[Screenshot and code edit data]
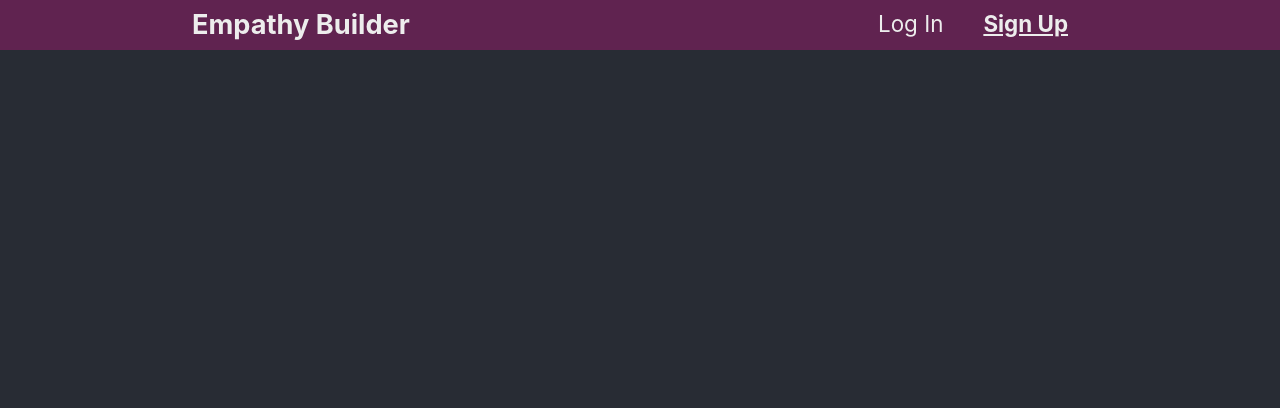
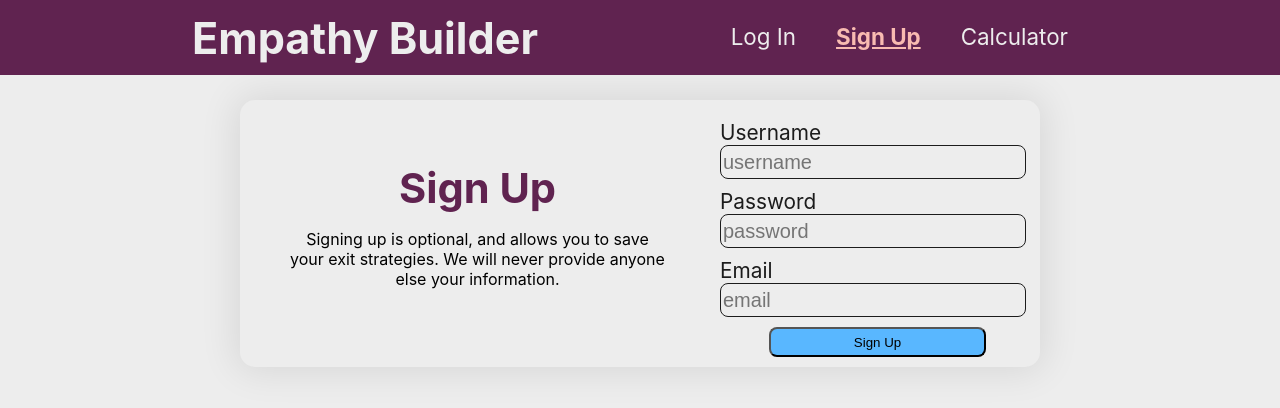
Before and after one commit to wvanorder/Front-End, a React (Create React App) app in the folder empathy-builder/: page /sign-up in a window 1280 px wide. Shown: the top 408 px of the page. Built offline with nearby package versions, Linux system fonts and the light colour scheme.

Commit message:
addeed signup and stuff

```diff
--- a/empathy-builder/src/App.css
+++ b/empathy-builder/src/App.css
@@ -1,8 +1,7 @@
 .App {
   text-align: center;
-  background-color: #282c34;
+  background-color: #ededed;
   height: 100vh;
   display: flex;
   flex-direction: column;
-  color: white;
 }
--- a/empathy-builder/src/App.js
+++ b/empathy-builder/src/App.js
@@ -1,7 +1,9 @@
 import React from 'react';
-
+import { Route } from 'react-router-dom';
 
 import NavBar from './components/NavBar';
+import Login from './components/Login';
+import SignUp from './components/SignUp';
 
 import './App.css';
 
@@ -9,6 +11,8 @@ function App() {
   return (
     <div className="App">
       <NavBar />
+      <Route exact path="/login" render={props => <Login {...props}/>} />
+      <Route exact path ="/sign-up" render={props => <SignUp {...props} />} />
     </div>
   );
 }
--- a/empathy-builder/src/components/Login.js
+++ b/empathy-builder/src/components/Login.js
@@ -0,0 +1,45 @@
+import React from 'react';
+import styled from 'styled-components';
+import { PageContainer,
+        LoginContainer,
+        LoginHeader,
+        FormContainer,
+        InputContainer} from '../styled-components';
+
+
+
+const Login = props => {
+
+    return(
+        <PageContainer>
+            <LoginContainer>
+                <LoginHeader>
+                    <h1> Log In</h1>
+                </LoginHeader>
+                <FormContainer>
+                    <form>
+                        <InputContainer>
+                            <label>Username</label>
+                            <input
+                                type="text"
+                                placeholder="username"
+                                required="fill this out!"
+                                name="username"
+                            />
+                            <label>Password</label>
+                            <input
+                                type="password"
+                                placeholder="password"
+                                required="fill this out!"
+                                name="password"
+                            />
+                        </InputContainer>
+                    </form>
+                    <button className="Login-button">Log In</button>
+                </FormContainer>
+            </LoginContainer>
+        </PageContainer>
+    );
+};
+
+export default Login;
--- a/empathy-builder/src/components/NavBar.js
+++ b/empathy-builder/src/components/NavBar.js
@@ -4,7 +4,7 @@ import styled from 'styled-components';
 
 const NavContainer = styled.div`
     width: 100%;
-    height: 50px;
+    height: 75px;
     background-color: #602350;
     position: fixed;
     z-index: 10000;
@@ -12,7 +12,7 @@ const NavContainer = styled.div`
 
 const NavigationBar = styled.div`
     width: 70vw;
-    height: 50px;
+    height: 75px;
     line-height: 50px;
     display: flex;
     flex-flow: row nowrap;
@@ -24,7 +24,7 @@ const NavigationBar = styled.div`
 
 const NavLogo = styled.div`
     font-weight: bold;
-    font-size: 1.7rem;
+    font-size: 2.7rem;
     color: #EDEDED;
     cursor: default;
 `
@@ -33,6 +33,7 @@ const Links = styled.div`
     .active{
         font-weight: bold;
         text-decoration: underline;
+        color: #f9bbb1;
     }
 
     a{
@@ -49,19 +50,26 @@ const Links = styled.div`
 
 const NavBar = () => {
 
+    const logOut = () => {
+        return localStorage.clear();
+      };
+
     return(
         <NavContainer>
             <NavigationBar>
                 <NavLogo>Empathy Builder</NavLogo>
                 <Links>
                     {localStorage.getItem('jwt') ? (
-                        <NavLink to='/login'>
-                            Log Out
-                        </NavLink>
+                        <div>
+                            <NavLink to='/login' onClick={logOut}>Log Out</NavLink>
+                            <NavLink to="/calculator">Calculator</NavLink>
+                        </div>
+
                     ) : (
                         <div>
                             <NavLink to='/login'>Log In</NavLink>
                             <NavLink to='/sign-up'>Sign Up</NavLink>
+                            <NavLink to="/calculator">Calculator</NavLink>
                         </div>
                     )}
                 </Links>
--- a/empathy-builder/src/components/SignUp.js
+++ b/empathy-builder/src/components/SignUp.js
@@ -0,0 +1,95 @@
+import React, { useState } from 'react';
+import { connect } from 'react-redux';
+import styled from 'styled-components';
+
+
+import { PageContainer,
+    LoginContainer,
+    LoginHeader,
+    FormContainer,
+    InputContainer} from '../styled-components';
+
+
+const SignUpContainer = styled(LoginContainer)`
+    display: flex;
+    flex-flow: row nowrap;
+    align-items: center;
+`
+
+const SignUpForm = styled(FormContainer)`
+    display: flex;
+    flex-flow: column nowrap;
+    align-items: center;
+    margin-right: 15px;
+
+    button{
+        width: 70%;
+        height: 30px;
+    }
+`
+
+const SignUpInputs = styled(InputContainer)`
+    margin-top: 20px;
+    display: flex;
+    flex-flow: column nowrap;
+
+    input{
+        width: 300px;
+    }
+`
+
+
+const SignUp = props => {
+    const[newUser, setNewUser] = useState({username: '', password: '', email: ''});
+
+    const handleChange = e => {
+        e.preventDefault();
+        setNewUser({
+            ...newUser,
+            [e.target.name]: e.target.value,
+         })
+    }
+
+    return(
+        <PageContainer>
+            <SignUpContainer>
+                <LoginHeader>
+                    <h1>Sign Up</h1>
+                    <p>Signing up is optional, and allows you to save your exit strategies. We will never provide anyone else your information.</p>
+                </LoginHeader>
+                <SignUpForm>
+                    <form>
+                        <SignUpInputs>
+                        <label>Username</label>
+                                <input
+                                    type="text"
+                                    placeholder="username"
+                                    required="fill this out!"
+                                    name="username"
+                                />
+                                <label>Password</label>
+                                <input
+                                    type="password"
+                                    placeholder="password"
+                                    required="fill this out!"
+                                    name="password"
+                                />
+                                <label>Email</label>
+                                <input
+                                    type="text"
+                                    placeholder="email"
+                                    required="fill this out!"
+                                    name="email"
+                                />
+                        </SignUpInputs>
+                    </form>
+                    <button className="Login-button">Sign Up</button>
+                </SignUpForm>
+
+            </SignUpContainer>
+
+        </PageContainer>
+    )
+};
+
+export default SignUp;
--- a/empathy-builder/src/index.js
+++ b/empathy-builder/src/index.js
@@ -1,16 +1,28 @@
 import React from 'react';
 import ReactDOM from 'react-dom';
-import './index.css';
-import App from './App';
 import { BrowserRouter as Router, withRouter } from 'react-router-dom';
+import { Provider } from 'react-redux';
+import { createStore, applyMiddleware } from 'redux';
+import thunk from 'redux-thunk';
 
 
+import './index.css';
+
+import App from './App';
+import reducer from './reducers';
+
+const store = createStore(
+    reducer,
+    applyMiddleware(thunk)
+);
 
 const AppWithRouter = withRouter(App);
 ReactDOM.render(
-    <Router>
-        <AppWithRouter />
-    </Router>
+    <Provider store={store}>
+        <Router>
+            <AppWithRouter />
+        </Router>
+    </Provider>
     ,document.getElementById('root')
 );
 
--- /dev/null
+++ b/empathy-builder/src/reducers/index.js
@@ -0,0 +1,18 @@
+
+
+const initialState = {
+    user: '',
+    loggedIn: false,
+    isLoading: false,
+    error: '',
+};
+
+const reducer = (state = initialState, action) => {
+    switch(action.type){
+
+        default:
+        return state;
+    }
+};
+
+export default reducer;
--- /dev/null
+++ b/empathy-builder/src/styled-components/index.js
@@ -0,0 +1,78 @@
+import styled from 'styled-components'
+
+export const PageContainer = styled.div`
+    padding-top: 100px;
+`
+
+export const LoginContainer = styled.div`
+    min-width: 500px;
+    width: 70vw;
+    max-width: 800px;
+    height: auto;
+    background-color: #ededed;
+    border-radius: 15px;
+    margin: 0 auto;
+    overflow: hidden;
+    box-shadow: 0 0 37px 5px #00000017;
+    display: flex;
+    flex-flow: row nowrap;
+    align-items: baseline
+    justify-content: space-evenly;
+`
+
+export const LoginHeader = styled.div`
+    display: flex;
+    flex-flow: column nowrap;
+    align-items: center;
+
+    h1{
+        font-size: 2.6rem;
+        margin: 0;
+        color: #602350;
+    }
+    p{
+        width: 80%;
+    }
+`
+
+export const FormContainer = styled.div`
+    display: flex;
+    flex-flow: row nowrap;
+    justify-content: space-evenly;
+
+    button{
+        width: 50px;
+        border-radius: 8px;
+        background-color: #59B7FF;
+        margin-left: 15px;
+        margin-bottom: 10px;
+
+        &:hover{
+            background-color: #86CAFF;
+            transition-duration: 0.2s;
+        }
+    }
+`
+
+export const InputContainer = styled.div`
+    text-align: left;
+    display: flex;
+    flex-flow: row nowrap;
+    align-items: baseline;
+
+    label{
+        font-size: 1.3rem;
+        color: #1C1C1C;
+        margin-left: 5px;
+    }
+    input{
+        border-radius: 8px;
+        height: 30px;
+        background: none;
+        background-color: #ededed;
+        border: 1px solid #1C1C1C;
+        margin-bottom: 10px;
+        margin-left: 4px;
+        font-size: 20px;
+    }
+`
```
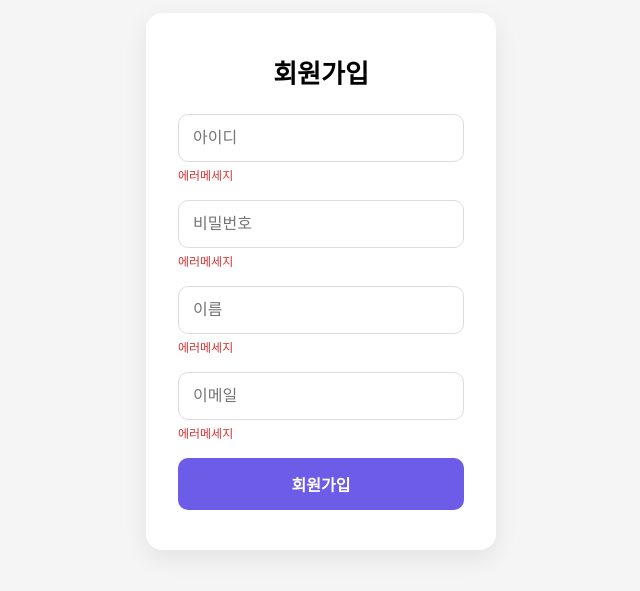
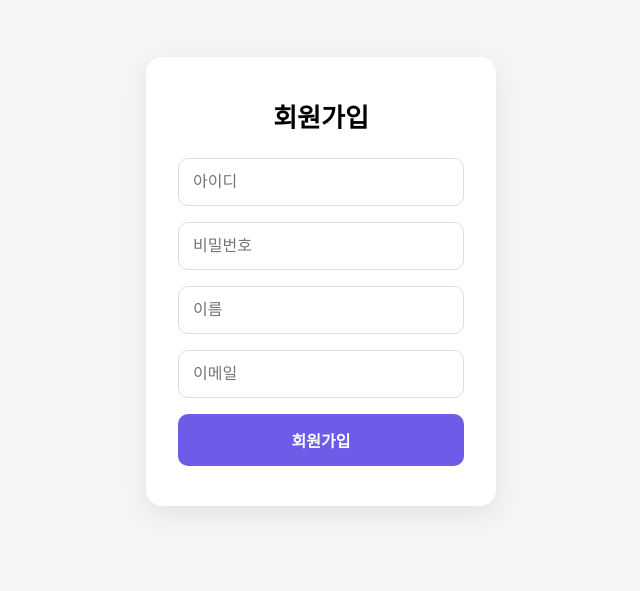
Before and after one commit to drasla/lecture-11-signup, a React (Vite) app: page / in a window 1280 px wide. Shown: the part 119-710 px from the top of the page, without its empty margins (319-959 px from the left). Built offline with nearby package versions, Linux system fonts and the light colour scheme.

Commit message:
SignUpResult 검증 추가

```diff
--- a/src/pages/SignUp.tsx
+++ b/src/pages/SignUp.tsx
@@ -73,6 +73,11 @@ const Button = styled.button`
     }
 `;
 
+// 객체 타입을 지정하는데, 어떠한 키가 들어올지 모르고 몇 개가 들어올지도 모를 때
+type ErrorType = {
+    [key: string]: string;
+};
+
 function SignUp() {
     const navigate = useNavigate();
 
@@ -81,9 +86,30 @@ function SignUp() {
     const [name, setName] = useState("");
     const [email, setEmail] = useState("");
 
+    const [errors, setErrors] = useState<ErrorType>({});
+
+    // validate() 를 실행했을 때 에러가 있다면 true, 에러가 없다면 false가 반환
+    const validate = () => {
+        const newErrors: ErrorType = {};
+
+        if (!username) newErrors.username = "아이디를 입력해주세요.";
+        if (!password) newErrors.password = "비밀번호를 입력해주세요.";
+        else if (password.length < 6) newErrors.password = "비밀번호는 최소 6자 이상이어야 합니다.";
+        if (!name) newErrors.name = "이름을 입력해주세요.";
+        if (!email) newErrors.email = "이메일을 입력해주세요.";
+        // string 값에 대해서 특정한 조건을 판별할 때 사용하는 것 -> 정규식
+        else if (!/^\S+@\S+\.\S+$/.test(email)) newErrors.email = "올바른 이메일 형식이 아닙니다.";
+
+        setErrors(newErrors);
+        // 지금 만들어진 이 객체 newErrors에, 키가 존재하지 않으면, true 반환
+        // Object.keys(객체) : 이 객체가 가지고 있는 키를 Array 형태로 반환
+        return Object.keys(newErrors).length === 0;
+    };
+
     const onSubmit = (event: FormEvent<HTMLFormElement>) => {
         event.preventDefault();
-
+        // validate()가 하나라도 실패해서 false가 반환되면, onSubmit 종료 처리
+        if (!validate()) return;
         // /result 이동을 시킴
         // queryString을 통해 지금 준비된 state의 값을 전달해줘야 함
         // navigate(`/result?username=${username}&password=${password}&name=${name}&email=${email}`);
@@ -103,7 +129,7 @@ function SignUp() {
                 <Form onSubmit={onSubmit}>
                     <InputGroup>
                         <Input placeholder={"아이디"} onChange={e => setUsername(e.target.value)} />
-                        <ErrorText>에러메세지</ErrorText>
+                        {errors.username && <ErrorText>{errors.username}</ErrorText>}
                     </InputGroup>
                     <InputGroup>
                         <Input
@@ -111,15 +137,15 @@ function SignUp() {
                             placeholder={"비밀번호"}
                             onChange={e => setPassword(e.target.value)}
                         />
-                        <ErrorText>에러메세지</ErrorText>
+                        {errors.password && <ErrorText>{errors.password}</ErrorText>}
                     </InputGroup>
                     <InputGroup>
                         <Input placeholder={"이름"} onChange={e => setName(e.target.value)} />
-                        <ErrorText>에러메세지</ErrorText>
+                        {errors.name && <ErrorText>{errors.name}</ErrorText>}
                     </InputGroup>
                     <InputGroup>
-                        <Input placeholder={"이메일"} onChange={e => setEmail(e.target.value)} />
-                        <ErrorText>에러메세지</ErrorText>
+                        <Input type={"email"} placeholder={"이메일"} onChange={e => setEmail(e.target.value)} />
+                        {errors.email && <ErrorText>{errors.email}</ErrorText>}
                     </InputGroup>
                     <Button>회원가입</Button>
                 </Form>
```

[Task statement] After counting the lines above that include the word "InputContainer", give only the number.

[Answer to this task] 6